We tend to think of “convents” as places of female religious life, but the word can be used for communities of either sex – in this case it describes a house of Dominican friars. In 1436, Guido di Pietro was among a group of Dominicans moved from Fiesole to the newly built convent of San Marco in Florence. Guido is better known to us as the painter Fra Angelico, beatified by Pope John Paul II in 1982. The chronicler Vasari, who gives us brief accounts of the great Italian artists, says of him, “The rare and perfect talent which Fra Angelico enjoyed neither can nor should be granted to anyone who does not lead a thoroughly holy life.”

Fra Angelico astonished Vasari by the number of paintings he produced and he was greatly admired by the Medici family, but among his most beautiful works are those he created for his own friary. Even today, when the friars’ cells are no longer occupied, it is profoundly moving to walk along the upper corridors and see in each room a small masterpiece of fresco illustrating a scene from the Gospel.

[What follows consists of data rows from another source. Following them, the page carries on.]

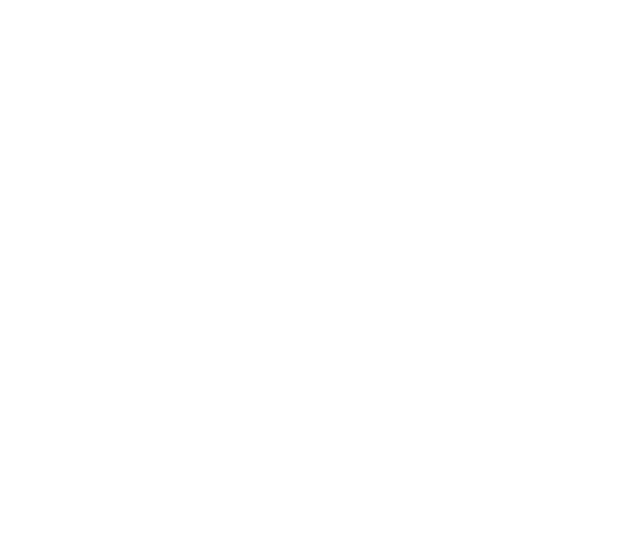
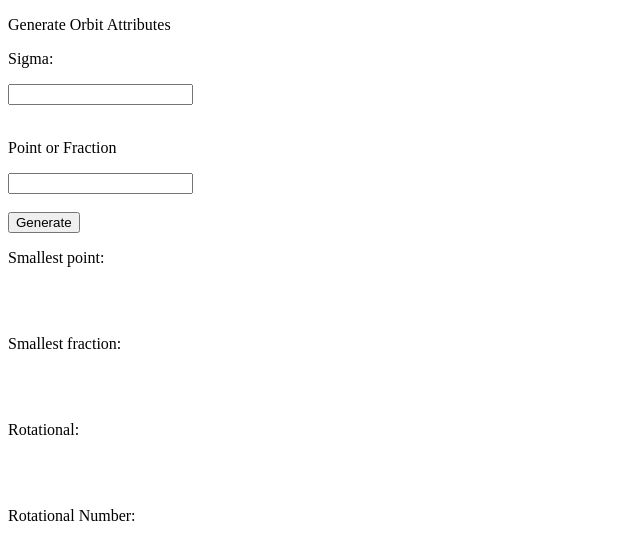
Before and after one commit to HughMCWJR/orbitExplorer, a plain HTML site: page index.html in a window 1280 px wide. Shown: the whole page, without its empty margins (0-640 px from the left). Drawn offline with Linux system fonts and the light colour scheme.

Commit message:
Added basic orbit attribute getter

```diff
--- a/Orbit.js
+++ b/Orbit.js
@@ -22,15 +22,11 @@ class Orbit {
 
         }
 
-        alert("sigma: " + this.sigma.toString());
-
         // Fraction values for points with smallest fraction first
         this.fractions = this.#findFractions(point, this.sigma);
 
         // Smallest point in orbit
         this.point = Point.convertFractionToPoint(this.fractions[0], this.sigma);
-
-        alert("lowest fraction: " + this.fractions[0].toString());
 
         // If given rotational number, assume orbit is rotational
         // If not test if rotational then assign rotational number
@@ -227,7 +223,7 @@ class Orbit {
 class Point {
 
 	// @param: String string            = String that represents point
-	constructor(string, sigma = -1) {
+	constructor(string) {
 
 		this.string = string;
 
--- a/index.html
+++ b/index.html
@@ -4,10 +4,24 @@
 <head>
     <meta charset="utf-8" />
     <title></title>
-    <script src="Orbit.js"></script>
-    <script src="test.js"></script>
+    <script type="text/javascript" src="Orbit.js"></script>
+    <script type="text/javascript" src="test.js"></script>
+    <script type="text/javascript" src="main.js"></script>
 </head>
 <body>
-
+    <p>Generate Orbit Attributes</p>
+    <p>Sigma:</p>
+    <input type="text" id="sigma"><br><br>
+    <p>Point or Fraction</p>
+	<input type="text" id="orbitInput"><br><br>
+    <button onclick="generateOrbitAttributes()">Generate</button>
+    <p>Smallest point:</p>
+    <p id="smallestPoint"></p><br><br>
+    <p>Smallest fraction:</p>
+    <p id="smallestFraction"></p><br><br>
+    <p>Rotational:</p>
+    <p id="rotational"></p><br><br>
+    <p>Rotational Number:</p>
+    <p id="rotationalNumber"></p><br><br>
 </body>
 </html>
--- /dev/null
+++ b/main.js
@@ -0,0 +1,79 @@
+function generateOrbitAttributes() {
+
+    let orbit;
+
+    // Set if sigma is set
+    let sigma = document.getElementById("sigma").value.match(/\d+/);
+
+    if (sigma != null) {
+
+        sigma = parseInt(sigma[0]);
+
+    } else {
+
+        sigma = -1;
+
+    }
+
+    // See if fraction is in input
+    fractionPoint = document.getElementById("orbitInput").value.match(/\d+\/\d+/);
+
+    if (fractionPoint != null) {
+
+        // Sigma is required for creating an orbit with a function
+        // Is not set alert user and return from function
+        if (sigma == -1) {
+
+            alert("Sigma not given");
+            return;
+
+        }
+
+        // Find numerator and denominator
+        let numerator   = document.getElementById("orbitInput").value.match(/\d+\//)[0];
+        let denominator = document.getElementById("orbitInput").value.match(/\/\d+/)[0];
+
+        // Change numerator and denominator to integers
+        numerator   = parseInt(numerator.substring(0, numerator.length - 1));
+        denominator = parseInt(denominator.substring(1));
+
+        // Set orbit from fraction
+        orbit = new Orbit(Point.convertFractionToPoint(new Fraction(numerator, denominator), sigma), sigma);
+
+    } else {
+
+        // See if point is in orbit
+        stringPoint = document.getElementById("orbitInput").value.match(/\d+/)[0];
+
+        // If neither fraction nor point is in orbit alert user and return
+        if (stringPoint != null) {
+
+            // Use sigma if able
+            if (sigma != null) {
+
+                // Set orbit from point
+                orbit = new Orbit(new Point(stringPoint), sigma);
+
+            } else {
+
+                // Set orbit from point
+                orbit = new Orbit(new Point(stringPoint));
+
+            }
+
+        } else {
+
+            alert("Value for orbit not given");
+            return;
+
+        }
+
+    }
+
+    // Display attributes of orbit
+    document.getElementById("smallestPoint").innerHTML = orbit.point.string;
+    document.getElementById("smallestFraction").innerHTML = orbit.fractions[0].toString();
+    document.getElementById("rotational").innerHTML = orbit.rotational;
+    document.getElementById("rotationalNumber").innerHTML = orbit.rotational ? orbit.rotationalNumber : "DNE";
+
+}
--- a/test.js
+++ b/test.js
@@ -1,2 +1,2 @@
-let orbit = new Orbit(new Point("0134123214"), 5);
-alert(orbit.rotational);
+//let orbit = new Orbit(new Point("0134123214"), 5);
+//alert(orbit.rotational);
```
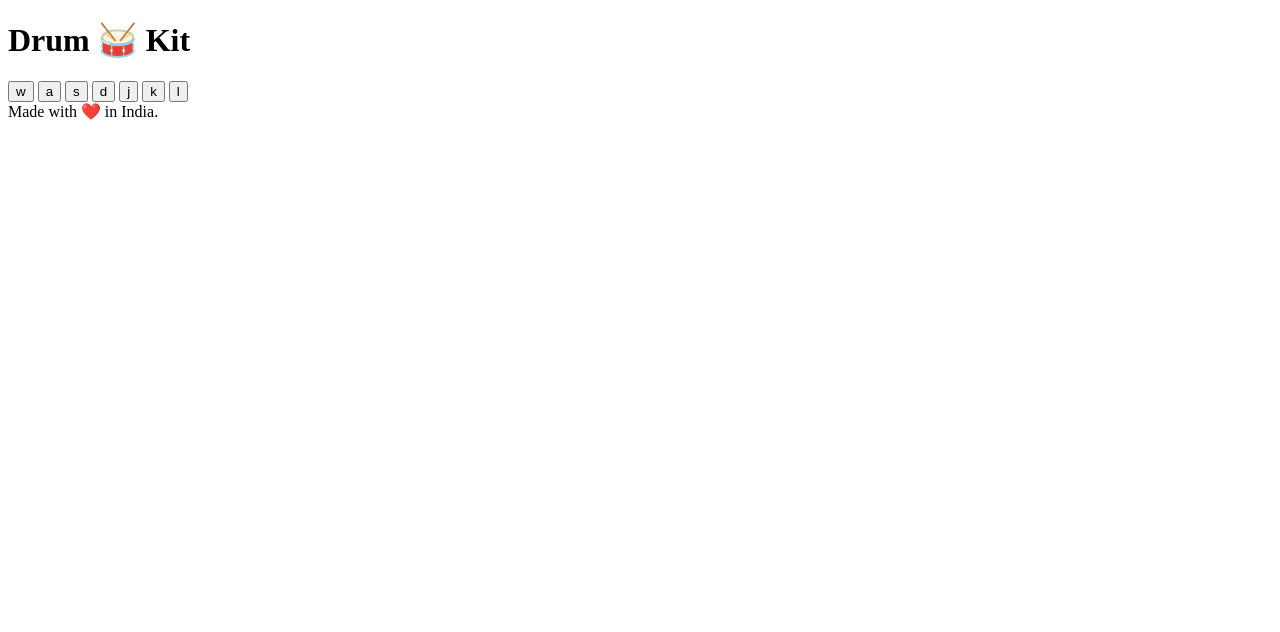
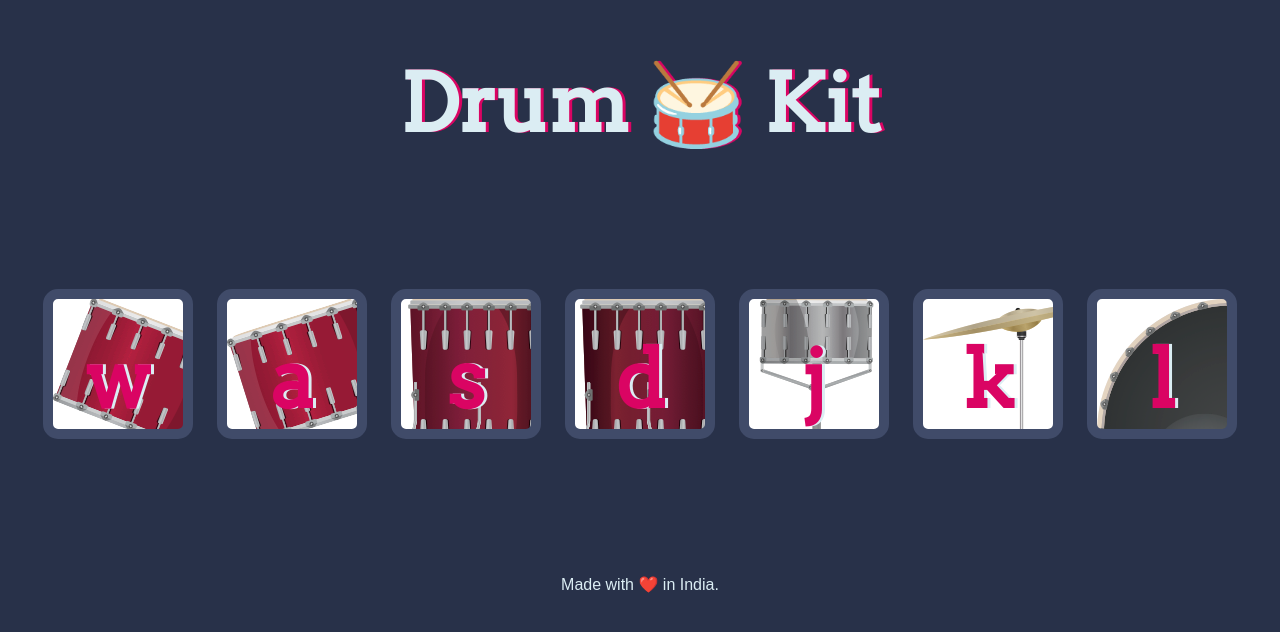
Before and after one commit to arsh27a/drum-game, a plain HTML site: page index.html in a window 1280 px wide. Drawn offline with Linux system fonts and the light colour scheme.

Commit message:
feat: css link updated

```diff
--- a/index.html
+++ b/index.html
@@ -3,7 +3,7 @@
   <head>
     <meta charset="utf-8" />
     <title>Drum Kit</title>
-    <link rel="stylesheet" href="stylgite.css" />
+    <link rel="stylesheet" href="style.css" />
     <link
       href="https://fonts.googleapis.com/css?family=Arvo"
       rel="stylesheet"
```
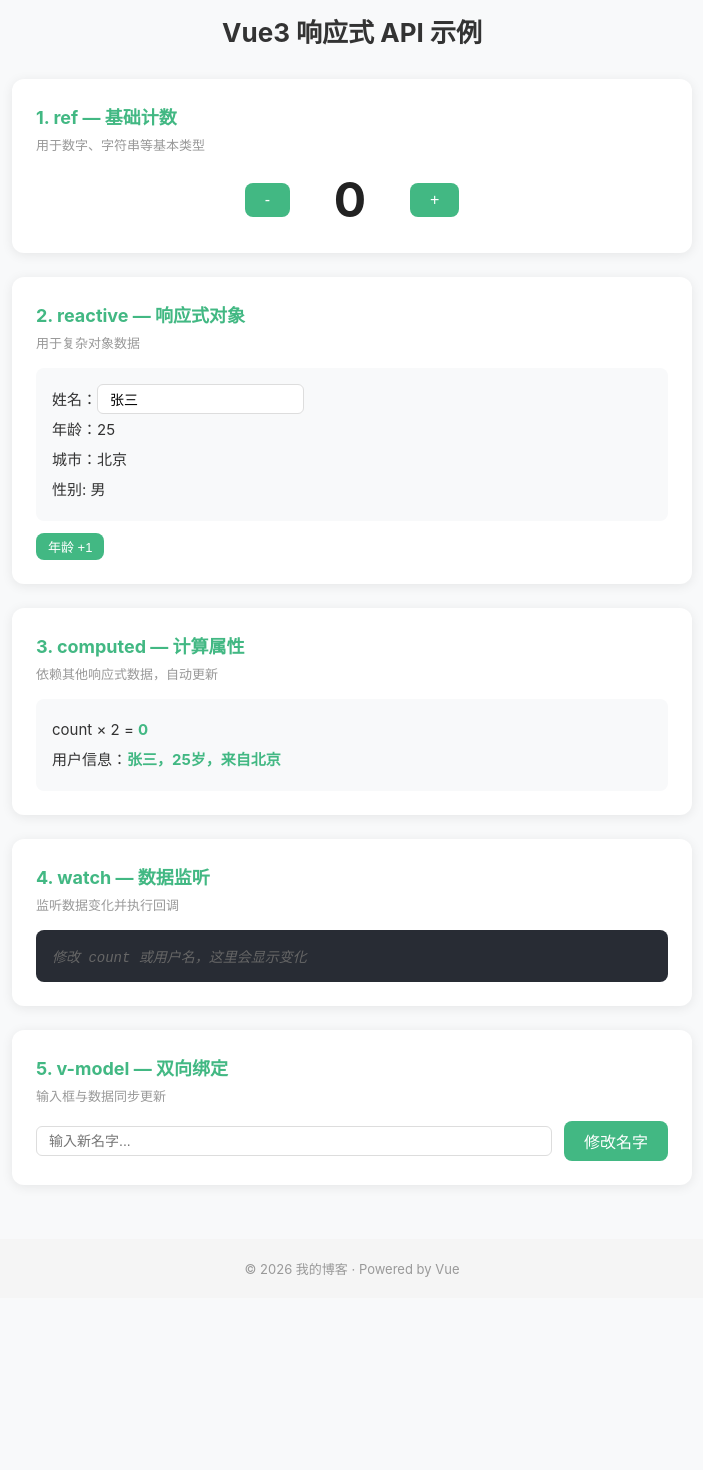
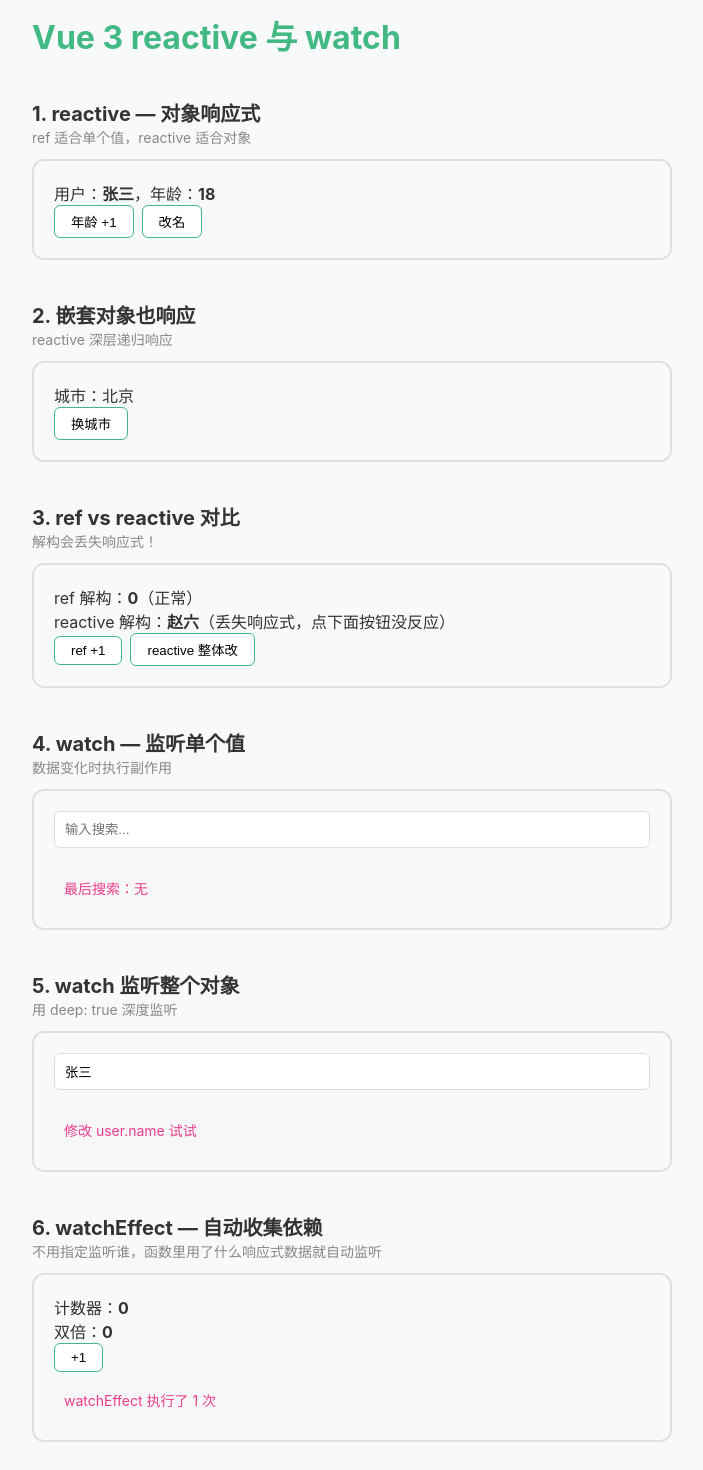
Before and after one commit to zhengleizhen/blog-app, a Vue app: page /reactive-demo in a window 1280 px wide. Shown: the part 100-1570 px from the top of the page, without its empty margins (288-991 px from the left). Before the commit the page ends 1398 px from the top, so only its background shows below. Built offline with nearby package versions, Linux system fonts and the light colour scheme.

Commit message:
ref reactive watch watchEffect

```diff
--- a/src/router/index.js
+++ b/src/router/index.js
@@ -8,7 +8,7 @@ const router = createRouter({
     { path: '/', name: 'home', component: Home },
     { path: '/article/:id', name: 'article', component: () => import('../views/ArticleDetail.vue') },
     { path: '/about', name: 'about', component: () => import('../views/About.vue') },
-    { path: '/reactive-demo', name: 'reactiveDemo', component: () => import('../views/ReactiveDemo.vue') },
+    { path: '/reactive-demo', name: 'reactiveDemo', component: () => import('../views/ReactiveWatchDemo.vue') },
     { path: '/home-view', name: 'homeView', component: () => import('../views/HomeView.vue') },
     { path: '/emits-demo', name: 'emitsDemo', component: () => import('../views/EmitsDemo.vue') },
     { path: '/post/:id', name: 'post', component: () => import('../views/PostView.vue') },
--- a/src/views/HomeView.vue
+++ b/src/views/HomeView.vue
@@ -33,7 +33,8 @@ const {
       <p>文章列表数据由 `usePosts.js` 封装加载，支持搜索、分类筛选和加载状态处理。</p>
       <p>收藏功能由 Pinia 存储 `useFavoriteStore.js` 管理，组件之间通过共享状态实现实时同步。</p>
       <p class="demo-link">
-         学习示例：<router-link to="/slot-demo">插槽</router-link> |
+         学习示例：<router-link to="/reactive-demo">reactive/watch</router-link> |
+                    <router-link to="/slot-demo">插槽</router-link> |
                     <router-link to="/render-demo">render()</router-link> |
                     <router-link to="/compiler-demo">compilerOptions</router-link> |
                     <router-link to="/provide-demo">provide/inject</router-link> |
--- /dev/null
+++ b/src/views/ReactiveWatchDemo.vue
@@ -0,0 +1,137 @@
+<template>
+  <div class="reactive-demo">
+    <h1>Vue 3 reactive 与 watch</h1>
+
+    <!-- 1. reactive 基础 -->
+    <h2>1. reactive — 对象响应式</h2>
+    <p class="desc">ref 适合单个值，reactive 适合对象</p>
+    <div class="demo-box">
+      <p>用户：<strong>{{ user.name }}</strong>，年龄：<strong>{{ user.age }}</strong></p>
+      <button @click="user.age++">年龄 +1</button>
+      <button @click="user.name = '李四'">改名</button>
+    </div>
+
+    <!-- 2. reactive 嵌套对象 -->
+    <h2>2. 嵌套对象也响应</h2>
+    <p class="desc">reactive 深层递归响应</p>
+    <div class="demo-box">
+      <p>城市：{{ user.address.city }}</p>
+      <button @click="user.address.city = '深圳'">换城市</button>
+    </div>
+
+    <!-- 3. ref vs reactive 对比 -->
+    <h2>3. ref vs reactive 对比</h2>
+    <p class="desc">解构会丢失响应式！</p>
+    <div class="demo-box">
+      <p>ref 解构：<strong>{{ count }}</strong>（正常）</p>
+      <p>reactive 解构：<strong>{{ name }}</strong>（丢失响应式，点下面按钮没反应）</p>
+      <button @click="count++">ref +1</button>
+      <button @click="person.name = '王五'">reactive 整体改</button>
+    </div>
+
+    <!-- 4. watch 基础 -->
+    <h2>4. watch — 监听单个值</h2>
+    <p class="desc">数据变化时执行副作用</p>
+    <div class="demo-box">
+      <input v-model="searchText" placeholder="输入搜索..." class="input" />
+      <p class="log">最后搜索：{{ lastSearch }}</p>
+    </div>
+
+    <!-- 5. watch 监听对象 -->
+    <h2>5. watch 监听整个对象</h2>
+    <p class="desc">用 deep: true 深度监听</p>
+    <div class="demo-box">
+      <input v-model="user.name" placeholder="改名字" class="input" />
+      <p class="log">{{ logMsg }}</p>
+    </div>
+
+    <!-- 6. watchEffect -->
+    <h2>6. watchEffect — 自动收集依赖</h2>
+    <p class="desc">不用指定监听谁，函数里用了什么响应式数据就自动监听</p>
+    <div class="demo-box">
+      <p>计数器：<strong>{{ counter }}</strong></p>
+      <p>双倍：<strong>{{ double }}</strong></p>
+      <button @click="counter++">+1</button>
+      <p class="log">watchEffect 执行了 {{ effectCount }} 次</p>
+    </div>
+
+    <!-- 7. 代码对照 -->
+    <h2> 代码总结</h2>
+    <div class="code-block">
+      <pre><code>// ref — 单个值，访问用 .value
+const count = ref(0)
+count.value++
+
+// reactive — 对象，访问不用 .value
+const user = reactive({ name: '张三', age: 18 })
+user.age++
+
+// watch — 指定监听谁
+watch(searchText, (newVal, oldVal) => {
+  console.log('变了：', oldVal, '→', newVal)
+})
+
+// watchEffect — 自动追踪依赖
+watchEffect(() => {
+  console.log('counter 或 double 变了')
+})</code></pre>
+    </div>
+  </div>
+</template>
+
+<script setup>
+import { ref, reactive, watch, watchEffect } from 'vue'
+
+// --- 1. reactive 基础 ---
+const user = reactive({
+  name: '张三',
+  age: 18,
+  address: { city: '北京' }
+})
+
+// --- 3. ref vs reactive 解构对比 ---
+const count = ref(0)
+const person = reactive({ name: '赵六' })
+// 直接解构会丢失响应式！
+const { name } = person  //  name 变成普通字符串，不再响应
+
+// --- 4. watch 基础 ---
+const searchText = ref('')
+const lastSearch = ref('无')
+
+watch(searchText, (newVal, oldVal) => {
+  lastSearch.value = newVal || '清空了'
+})
+
+// --- 5. watch 监听对象 ---
+const logMsg = ref('修改 user.name 试试')
+
+watch(user, (newVal) => {
+  logMsg.value = `名字变成了：${newVal.name}`
+}, { deep: true })
+
+// --- 6. watchEffect ---
+const counter = ref(0)
+const effectCount = ref(0)
+const double = ref(0)
+
+watchEffect(() => {
+  // 读了 counter，所以 counter 一变就自动重新执行
+  double.value = counter.value * 2
+  effectCount.value++
+})
+</script>
+
+<style scoped>
+.reactive-demo { max-width: 680px; margin: 30px auto; padding: 0 20px; }
+h1 { color: #42b883; margin-bottom: 30px; }
+h2 { margin-top: 40px; color: #333; font-size: 20px; }
+.desc { color: #888; font-size: 14px; margin-bottom: 12px; }
+.demo-box { border: 2px solid #e0e0e0; border-radius: 12px; padding: 20px; margin-bottom: 16px; }
+button { padding: 6px 16px; margin-right: 8px; border: 1px solid #42b883; border-radius: 6px; background: #fff; cursor: pointer; }
+button:hover { background: #42b883; color: #fff; }
+.input { width: 100%; padding: 10px; border: 1px solid #ddd; border-radius: 6px; margin-bottom: 12px; }
+.log { background: #f7f7f7; padding: 10px; border-radius: 6px; font-size: 14px; color: #e83e8c; margin-top: 8px; }
+.code-block { background: #1e1e1e; color: #d4d4d4; padding: 16px; border-radius: 8px; overflow-x: auto; font-size: 13px; }
+.code-block code { font-family: 'Consolas', 'Courier New', monospace; }
+</style>
```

These were painted not simply to please the friars but as an aid to their spiritual growth, and they make San Marco a little school of theology. Take just two of the pictures, which represent two great stages of salvation: The first is large and greets visitors as they climb the convent stairs. It is the famous Annunciation scene, where a series of arches mirrors the cloister and frames the encounter between Gabriel and Mary. Two figures bow towards each other in acceptance of God’s Will. Each is framed separately, and between them lies the future of the world. Recalling it, the cultural critic George Steiner describes a “’terrible beauty’ or gravity breaking into the small house of our cautionary being. If we have heard rightly the wing-beat and provocation of that visit, the house is no longer habitable in the same way as it was before.”

The second painting is a Resurrection scene – again, an image of God’s communication to a woman. Mary Magdalene, who has remained at the tomb while her companions have rejoined their friends, is the first disciple to see the risen Lord. Like Mary at the Annunciation she becomes a privileged witness of the Good News – the news of Jesus being “born” from the dead. The arches here are formed by trees and tomb, and she kneels to embrace her Lord, who tells her she must not yet cling to him… She must carry this news to her brothers and sisters, telling them, “I am ascending to my Father and your Father, to my God and your God.” The great work of salvation is complete.